Informed by the hints of Lord Krishna, Bhimasena immediately took hold of Jarasandha's legs and threw him to the ground. When Jarasandha fell to the ground, Bhimasena immediately pressed one of Jarasandha's legs to the ground and took hold of the other leg with his two hands. Catching Jarasandha in this way, he tore his body in two, from the anus up to the head. As an elephant breaks the branches of a tree in two, so Bhimasena separated the body of Jarasandha. The citizens of Magadha who were standing nearby saw that the body of Jarasandha was now divided into two halves, so that each half had one leg, one thigh, one testicle, one breast, half a backbone, half a chest, one collarbone, one arm, one eye, one ear and half a face.

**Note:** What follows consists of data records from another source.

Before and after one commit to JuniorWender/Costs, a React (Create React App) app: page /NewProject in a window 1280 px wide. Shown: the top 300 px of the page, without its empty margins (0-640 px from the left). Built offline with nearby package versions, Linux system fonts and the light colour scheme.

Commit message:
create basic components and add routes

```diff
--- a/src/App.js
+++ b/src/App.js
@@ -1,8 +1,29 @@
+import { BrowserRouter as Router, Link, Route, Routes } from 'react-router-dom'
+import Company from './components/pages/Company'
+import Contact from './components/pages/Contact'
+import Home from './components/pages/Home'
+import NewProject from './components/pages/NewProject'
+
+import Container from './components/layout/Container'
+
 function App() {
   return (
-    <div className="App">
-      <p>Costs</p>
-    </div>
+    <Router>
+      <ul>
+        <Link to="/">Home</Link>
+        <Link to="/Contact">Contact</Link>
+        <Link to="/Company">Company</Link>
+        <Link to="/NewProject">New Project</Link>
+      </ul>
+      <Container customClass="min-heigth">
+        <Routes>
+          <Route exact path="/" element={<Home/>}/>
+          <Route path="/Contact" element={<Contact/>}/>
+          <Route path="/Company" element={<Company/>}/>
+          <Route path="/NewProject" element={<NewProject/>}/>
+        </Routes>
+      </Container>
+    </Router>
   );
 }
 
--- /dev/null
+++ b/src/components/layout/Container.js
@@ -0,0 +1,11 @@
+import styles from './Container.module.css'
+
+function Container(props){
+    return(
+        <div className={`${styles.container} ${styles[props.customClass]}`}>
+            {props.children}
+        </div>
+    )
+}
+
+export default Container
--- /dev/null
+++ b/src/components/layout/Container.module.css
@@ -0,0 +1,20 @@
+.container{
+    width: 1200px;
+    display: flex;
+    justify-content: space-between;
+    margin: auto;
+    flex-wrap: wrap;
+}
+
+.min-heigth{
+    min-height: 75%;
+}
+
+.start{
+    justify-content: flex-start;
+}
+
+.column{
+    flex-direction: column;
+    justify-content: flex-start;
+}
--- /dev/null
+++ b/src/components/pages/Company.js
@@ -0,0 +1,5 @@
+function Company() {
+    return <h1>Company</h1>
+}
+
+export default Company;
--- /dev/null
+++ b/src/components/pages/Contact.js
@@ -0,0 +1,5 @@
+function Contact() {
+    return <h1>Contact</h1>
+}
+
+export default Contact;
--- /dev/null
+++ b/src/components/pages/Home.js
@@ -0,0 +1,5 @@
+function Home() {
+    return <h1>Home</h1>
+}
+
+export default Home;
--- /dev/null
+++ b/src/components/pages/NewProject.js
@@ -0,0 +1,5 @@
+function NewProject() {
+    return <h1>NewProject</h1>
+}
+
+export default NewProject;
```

As soon as the news of Jarasandha's death was announced, all the citizens of Magadha began to cry, "Alas, alas," while Lord Krishna and Arjuna embraced Bhimasena to congratulate him. Although Jarasandha was killed, neither Krishna nor the two Pandava brothers made a claim to the throne. Their purpose in killing Jarasandha was to stop him from creating a disturbance against the proper discharge of world peace. A demon always creates disturbances, whereas a godly person always tries to keep peace in the world. The mission of Lord Krishna is to give protection to the righteous persons and to kill the demons who disturb a peaceful situation. Therefore Lord Krishna immediately called for the son of Jarasandha, whose name was Sahadeva, and with due ritualistic ceremonies He asked him to occupy the seat of his father and reign over the kingdom peacefully. Lord Krishna is the master of the whole cosmic creation, and He wants everyone to live peacefully and execute Krishna consciousness. After installing Sahadeva on the throne, He released all the kings and princes who had been imprisoned unnecessarily by Jarasandha.